Although there isn't much separating the new style AP4 car and the older model of cars in the New Zealand Rally Championship, it is expected the advantage of the new cars will grow quickly as drivers and teams get more familiar with them.
Ten new generation cars featured at International Rally of Whangarei a fortnight ago - David Holder (who has now finished his two-rally programme) in the Hyundai New Zealand i20, Andrew Hawkeswood and Rhys Gardner (both Mazda), Holden Barinas driven by Josh Martson and Greg Murphy, Emma Gilmour's Suzuki, a Skoda driven by Glenn Inkster, Carl Davies' Toyota, the Mitsubishi of Brian Green and Dylan Turner in his Audi S1.
Three more cars are under construction with Shannon Chambers to debut another Toyota while Phil Campbell and Brian Stokes will unleash Ford Fiestas during the season.
The four wheel drive turbo-powered cars look and sound like those in the World Rally Championship and are helping bring spectators back to the sport.
The problem, however, is that many drivers in the championship don't have access to one of these cars and shortly it will have a major impact on success.
Some of the most talented young drivers such as reigning series champ Holder, Matt Summerfield, Sloan Cox, Ben Hunt, Darren Galbraith, Job Quantock and current championship leader Graham Featherstone have no plans to move to an AP4 car and would struggle to find the necessary budget.
The cars, while cheap by WRC comparison, are still worth in the vicinity of $250,000-$300,000 and then there is the cost to run them.
For someone like 25-year-old Summerfield, who won the New Zealand Rally Championship event in Whangarei, it is just not an option.
"We couldn't afford the cost of building one like a lot of the younger guys in the top level - we simply don't have the funds to go down that road," Summerfield said.
"I would love someone to give me a call and say they are going to build a car but there are a few of us young guys hoping for that at the moment."
Summerfield's best chance is that a manufacturer or owner decides to build an AP4 car and then looks to find a talented driver to pedal it.
"It is one of those things that it could turn up tomorrow," Summerfield said. "It is an unknown.
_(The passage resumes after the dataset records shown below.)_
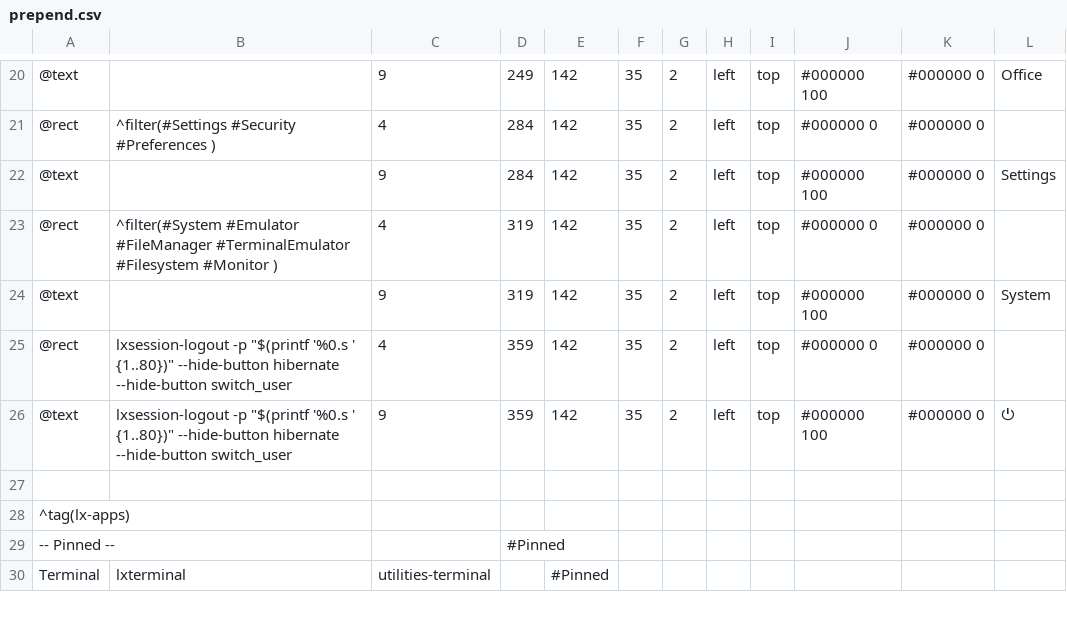
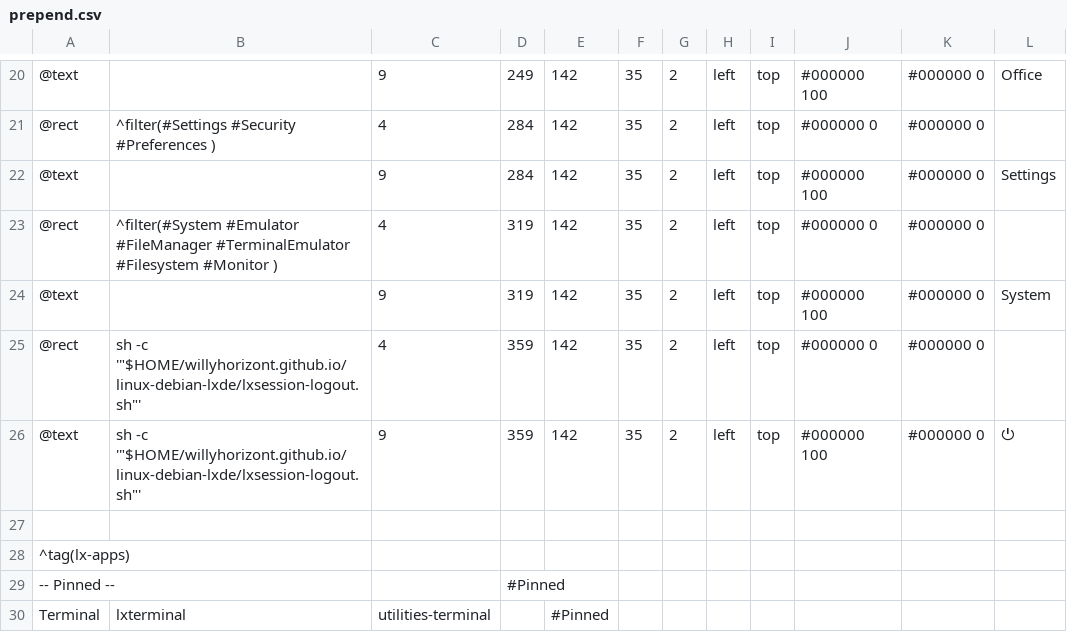
Before and after one commit to willyhorizont/linux-debian-lxde, a CSV file: .config/jgmenu/prepend.csv, drawn as a sheet; only a part is shown, gaps mark what is left out.

Commit message:
[Last updated: 22 Oct 2026 @ 06:58 AM][version: 0.5.12] fix lxde openbox autostart; create tui0-powr-mnu-prompt.sh lxsession-logout i3 version; add lxsession-logout.sh; update README.md, revert disable scren blank command remove xset, fix cron job; update jgmenu config, update power menu to use lxsession-logout.sh; update lxsession desktop.conf, update quit_manager command to use lxsession-logout.sh; update lxsession lxde autostart, add xset, update blu-lght-fltr.sh start-desktop.sh launch command; update openbox autostart, add xset, update blu-lght-fltr.sh start-desktop.sh launch command; update lxde openbox rc xml config, update kb to use lxsession-logout.sh; update sleep; update openbox-kill-desktop.sh, update sleep; update start-desktop.sh, update sleep, add xset to disable blank screen; add i3 start-desktop.sh;
TODO i3 #1:
change dmenu to use .desktop or use rofi;
fix i3 openbox logo not showing in lightdm session picker;
make alt+F4 also delete cur_wrkspc if tot_open_wins 0;
create tui0-i3session-mgr.sh, to set setup i3-desktop.conf;
update i3 config to read i3-desktop.conf;

TODO lxde openbox #1:
add refresh-desktop.sh to desktop RMB menu;
TODO #1:
search xtrlock alternative;
on idle autolock show Windows Update or Windows BSOD;

TODO i3 #2:
--make C-W-t cycle stacking tiling tabbed floating--;
tinkering with i3gaps;
try to add background image in pcmanfm;
set pcmanfm background image;
replace pcmanfm with thunar;
set thunar background image;
autostart thunar ~/Desktop;
try desktop icon in i3, try idesk again;

TODO lxde openbox #2:
TODO lxde openbox #3:
replace jgmenu with rofi;

TODO #2:
try more bottom panel combo;
try panels again to see features;
find panel that have can communicate via some signal;
try tint2 taskbar_mode multi_desktop pager;
try starship or any shell prompt;
try fzf;
TODO #3:
remove LXfcDE;
remove debian netinst based;
tinkering with dunstrc;
add run-session*.sh to ~/.bashrc;
move everything to single install.sh script;
merge willyhorizont.github.io/linux-debian-lxde to willyhorizont.github.io/linux;

```diff
--- a/.config/jgmenu/prepend.csv
+++ b/.config/jgmenu/prepend.csv
@@ -24,4 +24,4 @@
 @text  ,                                                                                                                               ,   9, 319, 142,  35, 2, left, top, #000000 100, #000000 0 , System
-@rect  , lxsession-logout -p "$(printf '%0.s ' {1..80})" --hide-button hibernate --hide-button switch_user                             ,   4, 359, 142,  35, 2, left, top, #000000 0  , #000000 0 ,
-@text  , lxsession-logout -p "$(printf '%0.s ' {1..80})" --hide-button hibernate --hide-button switch_user                             ,   9, 359, 142,  35, 2, left, top, #000000 100, #000000 0 , ⏻
+@rect  , sh -c '"$HOME/willyhorizont.github.io/linux-debian-lxde/lxsession-logout.sh"'                                                 ,   4, 359, 142,  35, 2, left, top, #000000 0  , #000000 0 ,
+@text  , sh -c '"$HOME/willyhorizont.github.io/linux-debian-lxde/lxsession-logout.sh"'                                                 ,   9, 359, 142,  35, 2, left, top, #000000 100, #000000 0 , ⏻
 
```
Also changed, not shown: 14 other files.
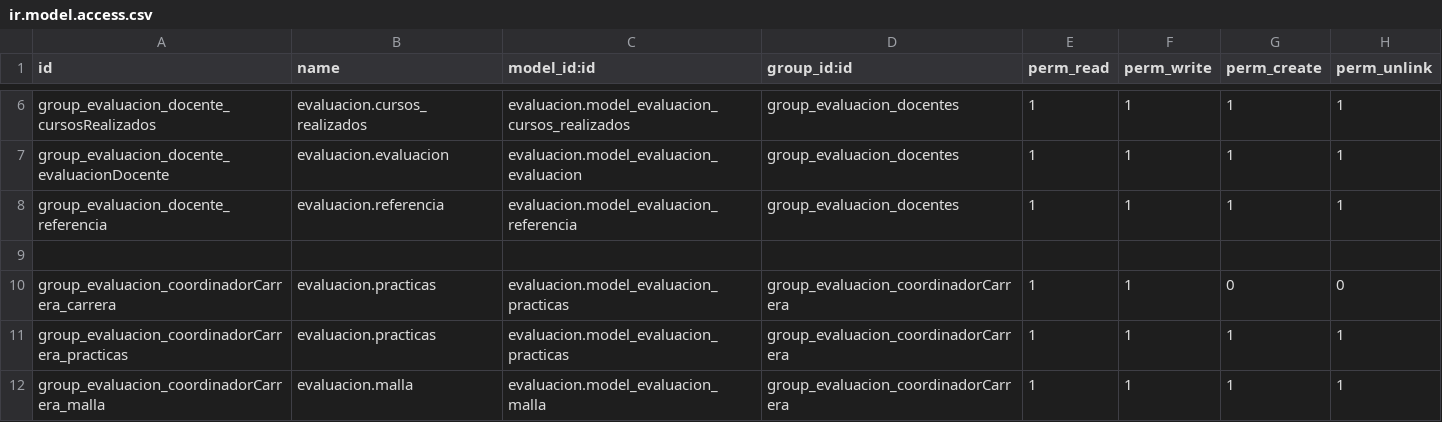
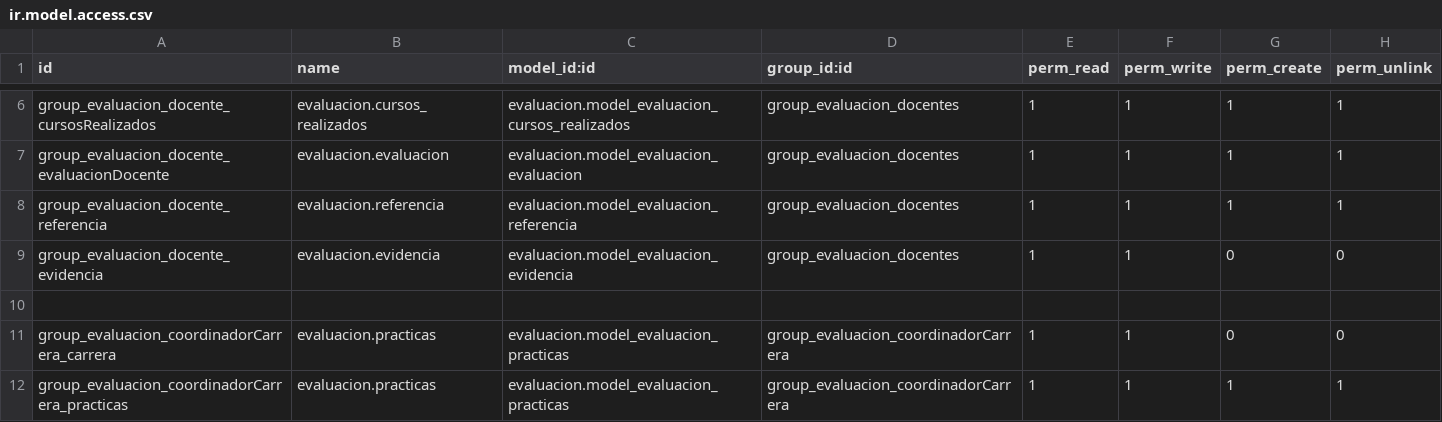
Before and after one commit to JosselynGuazha/evaluacion, a CSV file: security/ir.model.access.csv, drawn as a sheet; only a part is shown, gaps mark what is left out; the shorter side is filled out with more unchanged rows; the diff names each change by its address in the sheet, - before the commit and + after, or states it on an @@ line.

Commit message:
Asignar Asignatura a Docente

```diff
--- a/security/ir.model.access.csv
+++ b/security/ir.model.access.csv
+row 9: group_evaluacion_docente_evidencia | evaluacion.evidencia | evaluacion.model_evaluacion_evidencia | group_evaluacion_docentes | 1 | 1 | 0 | 0
```
Also changed, not shown: 16 other files.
There is a lot of talk about the cars and a lot of talk about people putting cars together."
Only the Hyundai New Zealand i20 has been built by a manufacturer and that has been done in conjunction with WRC star Hayden Paddon's own team Paddon RallySport.
The other AP4 cars have been built by drivers who have managed to assemble the funds required.
Summerfield thinks there are other manufacturers who will see the success of the category and the presence of rival brands and feel the need to join in as well. "I think it's coming," he said.
"I'm not sure if it is going to be this year but I think with the profile of rallying in New Zealand gaining so much momentum that will come. The AP4 car - the market of the car and the shape and size of the car - is what is getting sold most commonly in New Zealand these days so that is a big plus going forward in trying to entice these manufacturers into putting major support into rallying."
Hunt, the 2015 champion, chose to go down a different route to the AP4 cars.
He bucked the trend and opted for a new Subaru WRX STi last year. The next round of the championship is the Lone Star Canterbury Rally over Queen's Birthday Weekend.